== DIRECTIONS FOR THIS TASK ==
Each record below is to be copied word for word, with pictures removed.

== INPUT MATERIAL ==
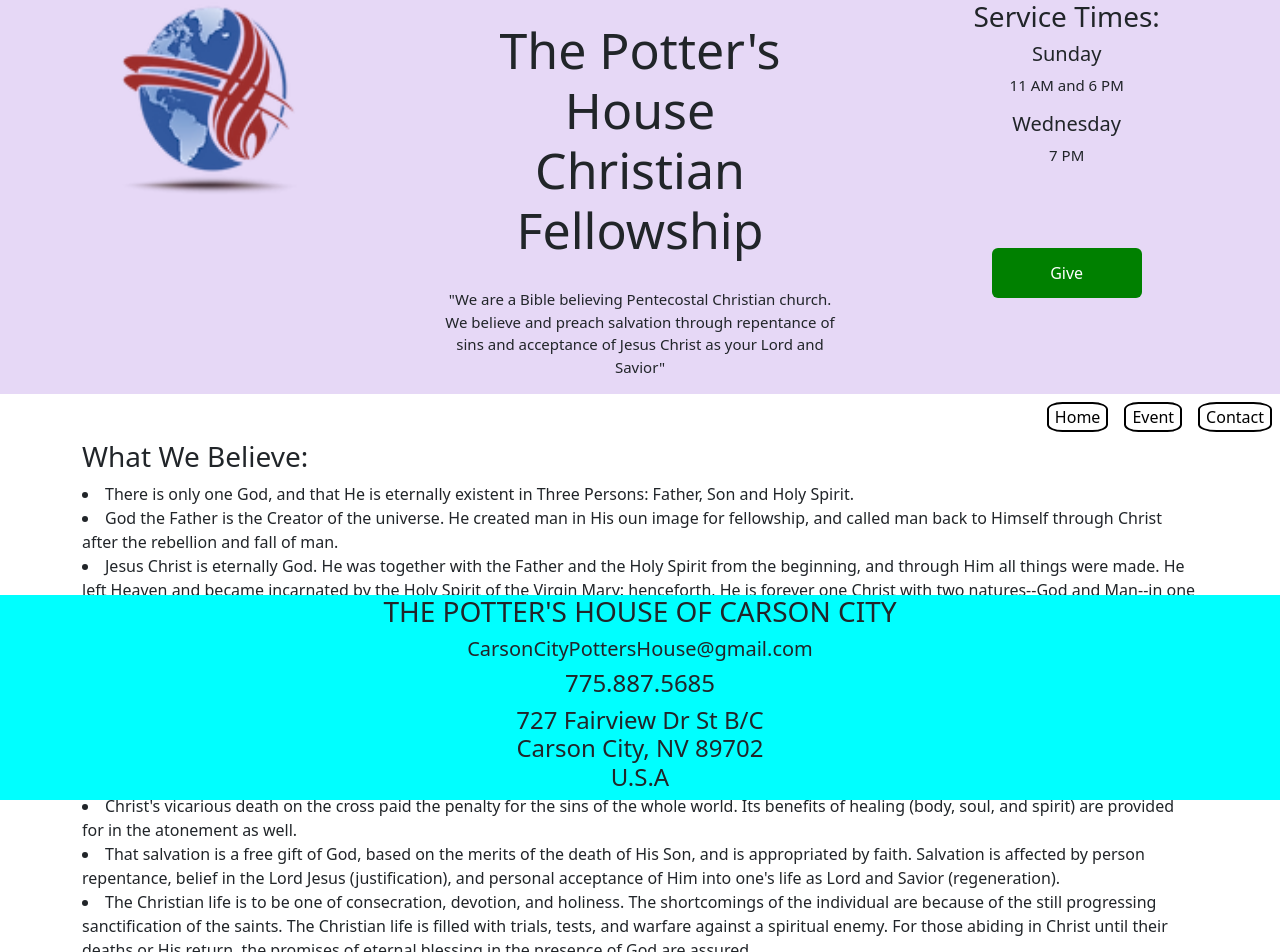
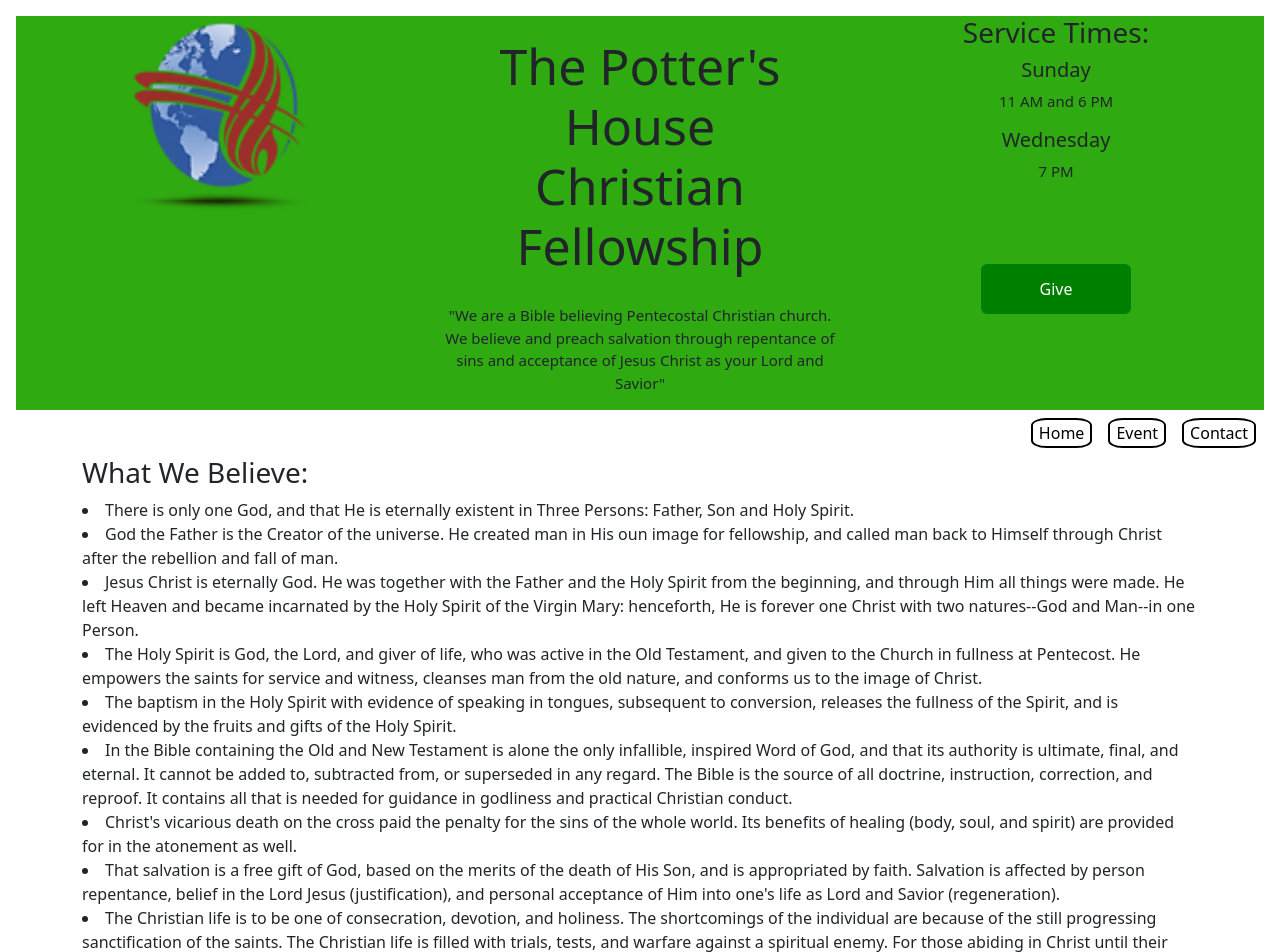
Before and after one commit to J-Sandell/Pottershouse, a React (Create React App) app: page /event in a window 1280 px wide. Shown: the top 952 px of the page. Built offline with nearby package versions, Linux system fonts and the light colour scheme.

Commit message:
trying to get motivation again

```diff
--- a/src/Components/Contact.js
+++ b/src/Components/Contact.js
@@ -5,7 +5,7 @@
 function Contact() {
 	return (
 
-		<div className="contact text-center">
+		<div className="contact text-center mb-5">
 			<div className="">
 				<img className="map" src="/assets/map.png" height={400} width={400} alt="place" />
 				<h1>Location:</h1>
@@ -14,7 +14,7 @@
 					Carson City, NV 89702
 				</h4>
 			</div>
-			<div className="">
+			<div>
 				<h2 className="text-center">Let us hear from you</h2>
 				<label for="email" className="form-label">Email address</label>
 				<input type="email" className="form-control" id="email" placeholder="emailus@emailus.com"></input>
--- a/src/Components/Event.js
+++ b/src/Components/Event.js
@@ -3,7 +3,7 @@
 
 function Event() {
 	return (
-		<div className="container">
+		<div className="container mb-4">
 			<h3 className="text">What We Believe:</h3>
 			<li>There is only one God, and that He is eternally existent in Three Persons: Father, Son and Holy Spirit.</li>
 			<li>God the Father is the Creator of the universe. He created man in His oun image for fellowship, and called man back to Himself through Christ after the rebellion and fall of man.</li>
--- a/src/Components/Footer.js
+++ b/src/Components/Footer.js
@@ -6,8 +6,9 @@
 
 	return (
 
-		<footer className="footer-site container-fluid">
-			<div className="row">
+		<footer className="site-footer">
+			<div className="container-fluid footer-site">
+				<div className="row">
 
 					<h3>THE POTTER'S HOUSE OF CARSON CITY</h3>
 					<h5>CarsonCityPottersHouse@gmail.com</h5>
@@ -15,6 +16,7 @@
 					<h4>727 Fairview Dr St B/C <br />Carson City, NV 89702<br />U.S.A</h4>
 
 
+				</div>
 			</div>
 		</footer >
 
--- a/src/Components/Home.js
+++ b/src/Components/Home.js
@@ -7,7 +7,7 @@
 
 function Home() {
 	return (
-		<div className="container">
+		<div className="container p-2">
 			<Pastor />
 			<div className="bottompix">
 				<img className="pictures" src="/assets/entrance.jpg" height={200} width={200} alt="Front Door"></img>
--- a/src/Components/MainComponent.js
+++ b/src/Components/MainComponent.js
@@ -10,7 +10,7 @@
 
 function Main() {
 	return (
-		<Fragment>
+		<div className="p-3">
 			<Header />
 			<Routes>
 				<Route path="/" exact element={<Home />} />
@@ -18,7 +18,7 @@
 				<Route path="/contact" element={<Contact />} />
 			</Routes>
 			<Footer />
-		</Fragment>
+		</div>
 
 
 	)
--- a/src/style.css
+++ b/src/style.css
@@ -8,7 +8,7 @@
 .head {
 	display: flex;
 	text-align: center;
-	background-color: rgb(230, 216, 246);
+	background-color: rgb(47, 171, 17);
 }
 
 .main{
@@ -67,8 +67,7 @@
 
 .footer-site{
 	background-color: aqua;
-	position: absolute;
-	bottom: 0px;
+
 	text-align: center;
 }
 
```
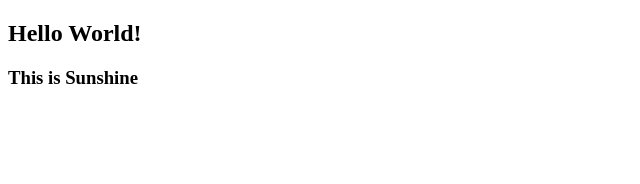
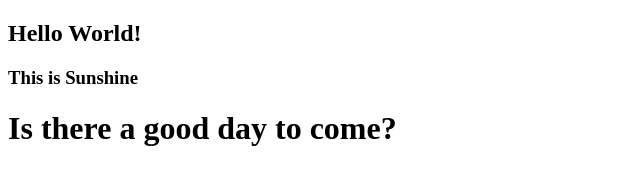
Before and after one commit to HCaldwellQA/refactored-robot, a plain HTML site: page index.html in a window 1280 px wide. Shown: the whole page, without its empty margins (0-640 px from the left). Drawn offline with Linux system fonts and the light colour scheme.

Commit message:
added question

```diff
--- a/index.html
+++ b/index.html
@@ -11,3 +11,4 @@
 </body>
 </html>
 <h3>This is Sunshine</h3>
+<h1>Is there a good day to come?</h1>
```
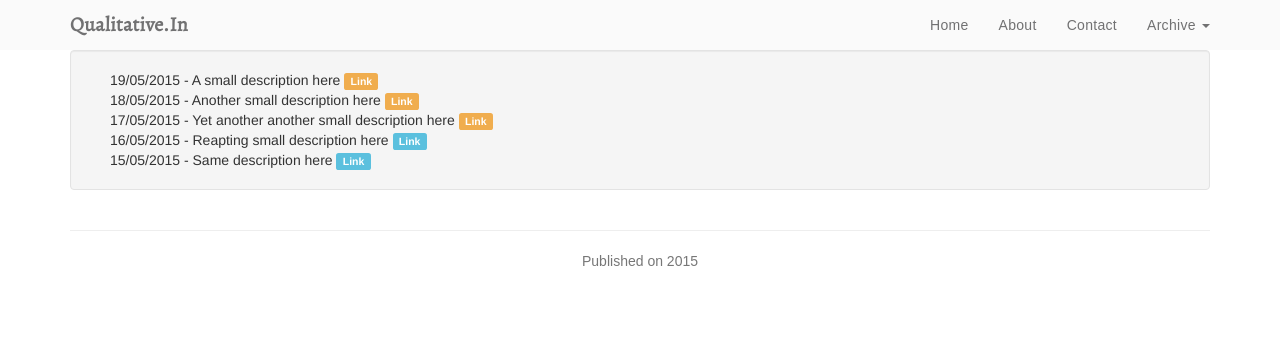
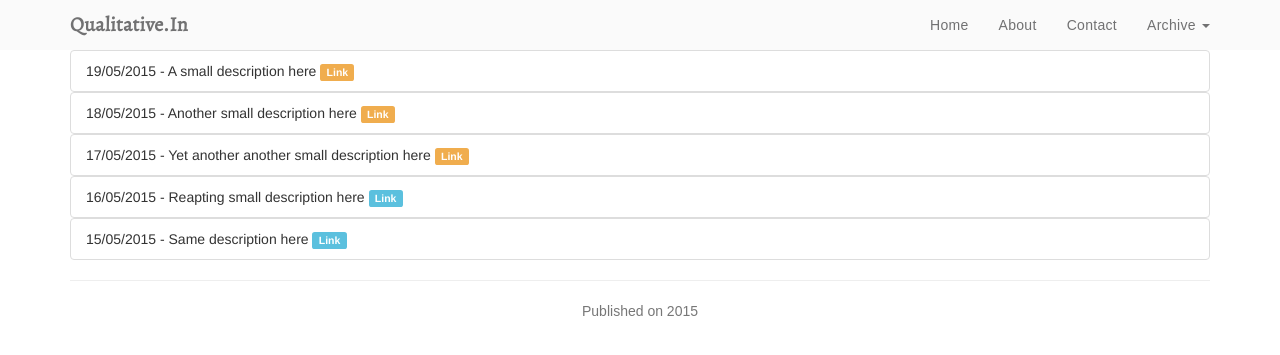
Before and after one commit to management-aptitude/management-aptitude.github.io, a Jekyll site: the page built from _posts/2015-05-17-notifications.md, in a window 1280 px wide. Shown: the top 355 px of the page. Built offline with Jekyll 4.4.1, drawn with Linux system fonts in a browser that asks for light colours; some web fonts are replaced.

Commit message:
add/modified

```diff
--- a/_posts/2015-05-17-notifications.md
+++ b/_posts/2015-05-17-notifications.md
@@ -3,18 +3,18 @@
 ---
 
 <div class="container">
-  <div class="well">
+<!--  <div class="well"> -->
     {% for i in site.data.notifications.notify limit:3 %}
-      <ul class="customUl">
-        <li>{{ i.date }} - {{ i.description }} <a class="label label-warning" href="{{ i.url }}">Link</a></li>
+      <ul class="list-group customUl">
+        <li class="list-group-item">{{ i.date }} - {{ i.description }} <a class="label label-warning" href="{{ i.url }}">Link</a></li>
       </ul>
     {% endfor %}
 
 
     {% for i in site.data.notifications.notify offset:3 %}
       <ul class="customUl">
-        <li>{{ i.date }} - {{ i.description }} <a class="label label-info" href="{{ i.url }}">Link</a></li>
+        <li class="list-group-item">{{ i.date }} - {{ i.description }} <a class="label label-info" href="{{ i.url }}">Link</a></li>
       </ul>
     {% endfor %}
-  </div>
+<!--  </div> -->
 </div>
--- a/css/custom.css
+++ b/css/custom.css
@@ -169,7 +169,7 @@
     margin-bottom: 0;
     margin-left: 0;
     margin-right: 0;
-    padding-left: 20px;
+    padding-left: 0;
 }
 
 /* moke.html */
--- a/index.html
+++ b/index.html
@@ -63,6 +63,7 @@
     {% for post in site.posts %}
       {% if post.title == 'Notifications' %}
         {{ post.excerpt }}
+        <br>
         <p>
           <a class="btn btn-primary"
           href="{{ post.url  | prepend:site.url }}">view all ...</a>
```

== RESPONSE TO THIS EXERCISE ==
Before and after one commit to J-Sandell/Pottershouse, a React (Create React App) app: page /event in a window 1280 px wide. Shown: the top 952 px of the page. Built offline with nearby package versions, Linux system fonts and the light colour scheme.

Commit message:
trying to get motivation again

```diff
--- a/src/Components/Contact.js
+++ b/src/Components/Contact.js
@@ -5,7 +5,7 @@
 function Contact() {
 	return (
 
-		<div className="contact text-center">
+		<div className="contact text-center mb-5">
 			<div className="">
 				<img className="map" src="/assets/map.png" height={400} width={400} alt="place" />
 				<h1>Location:</h1>
@@ -14,7 +14,7 @@
 					Carson City, NV 89702
 				</h4>
 			</div>
-			<div className="">
+			<div>
 				<h2 className="text-center">Let us hear from you</h2>
 				<label for="email" className="form-label">Email address</label>
 				<input type="email" className="form-control" id="email" placeholder="emailus@emailus.com"></input>
--- a/src/Components/Event.js
+++ b/src/Components/Event.js
@@ -3,7 +3,7 @@
 
 function Event() {
 	return (
-		<div className="container">
+		<div className="container mb-4">
 			<h3 className="text">What We Believe:</h3>
 			<li>There is only one God, and that He is eternally existent in Three Persons: Father, Son and Holy Spirit.</li>
 			<li>God the Father is the Creator of the universe. He created man in His oun image for fellowship, and called man back to Himself through Christ after the rebellion and fall of man.</li>
--- a/src/Components/Footer.js
+++ b/src/Components/Footer.js
@@ -6,8 +6,9 @@
 
 	return (
 
-		<footer className="footer-site container-fluid">
-			<div className="row">
+		<footer className="site-footer">
+			<div className="container-fluid footer-site">
+				<div className="row">
 
 					<h3>THE POTTER'S HOUSE OF CARSON CITY</h3>
 					<h5>CarsonCityPottersHouse@gmail.com</h5>
@@ -15,6 +16,7 @@
 					<h4>727 Fairview Dr St B/C <br />Carson City, NV 89702<br />U.S.A</h4>
 
 
+				</div>
 			</div>
 		</footer >
 
--- a/src/Components/Home.js
+++ b/src/Components/Home.js
@@ -7,7 +7,7 @@
 
 function Home() {
 	return (
-		<div className="container">
+		<div className="container p-2">
 			<Pastor />
 			<div className="bottompix">
 				<img className="pictures" src="/assets/entrance.jpg" height={200} width={200} alt="Front Door"></img>
--- a/src/Components/MainComponent.js
+++ b/src/Components/MainComponent.js
@@ -10,7 +10,7 @@
 
 function Main() {
 	return (
-		<Fragment>
+		<div className="p-3">
 			<Header />
 			<Routes>
 				<Route path="/" exact element={<Home />} />
@@ -18,7 +18,7 @@
 				<Route path="/contact" element={<Contact />} />
 			</Routes>
 			<Footer />
-		</Fragment>
+		</div>
 
 
 	)
--- a/src/style.css
+++ b/src/style.css
@@ -8,7 +8,7 @@
 .head {
 	display: flex;
 	text-align: center;
-	background-color: rgb(230, 216, 246);
+	background-color: rgb(47, 171, 17);
 }
 
 .main{
@@ -67,8 +67,7 @@
 
 .footer-site{
 	background-color: aqua;
-	position: absolute;
-	bottom: 0px;
+
 	text-align: center;
 }
 
```
Before and after one commit to HCaldwellQA/refactored-robot, a plain HTML site: page index.html in a window 1280 px wide. Shown: the whole page, without its empty margins (0-640 px from the left). Drawn offline with Linux system fonts and the light colour scheme.

Commit message:
added question

```diff
--- a/index.html
+++ b/index.html
@@ -11,3 +11,4 @@
 </body>
 </html>
 <h3>This is Sunshine</h3>
+<h1>Is there a good day to come?</h1>
```
Before and after one commit to management-aptitude/management-aptitude.github.io, a Jekyll site: the page built from _posts/2015-05-17-notifications.md, in a window 1280 px wide. Shown: the top 355 px of the page. Built offline with Jekyll 4.4.1, drawn with Linux system fonts in a browser that asks for light colours; some web fonts are replaced.

Commit message:
add/modified

```diff
--- a/_posts/2015-05-17-notifications.md
+++ b/_posts/2015-05-17-notifications.md
@@ -3,18 +3,18 @@
 ---
 
 <div class="container">
-  <div class="well">
+<!--  <div class="well"> -->
     {% for i in site.data.notifications.notify limit:3 %}
-      <ul class="customUl">
-        <li>{{ i.date }} - {{ i.description }} <a class="label label-warning" href="{{ i.url }}">Link</a></li>
+      <ul class="list-group customUl">
+        <li class="list-group-item">{{ i.date }} - {{ i.description }} <a class="label label-warning" href="{{ i.url }}">Link</a></li>
       </ul>
     {% endfor %}
 
 
     {% for i in site.data.notifications.notify offset:3 %}
       <ul class="customUl">
-        <li>{{ i.date }} - {{ i.description }} <a class="label label-info" href="{{ i.url }}">Link</a></li>
+        <li class="list-group-item">{{ i.date }} - {{ i.description }} <a class="label label-info" href="{{ i.url }}">Link</a></li>
       </ul>
     {% endfor %}
-  </div>
+<!--  </div> -->
 </div>
--- a/css/custom.css
+++ b/css/custom.css
@@ -169,7 +169,7 @@
     margin-bottom: 0;
     margin-left: 0;
     margin-right: 0;
-    padding-left: 20px;
+    padding-left: 0;
 }
 
 /* moke.html */
--- a/index.html
+++ b/index.html
@@ -63,6 +63,7 @@
     {% for post in site.posts %}
       {% if post.title == 'Notifications' %}
         {{ post.excerpt }}
+        <br>
         <p>
           <a class="btn btn-primary"
           href="{{ post.url  | prepend:site.url }}">view all ...</a>
```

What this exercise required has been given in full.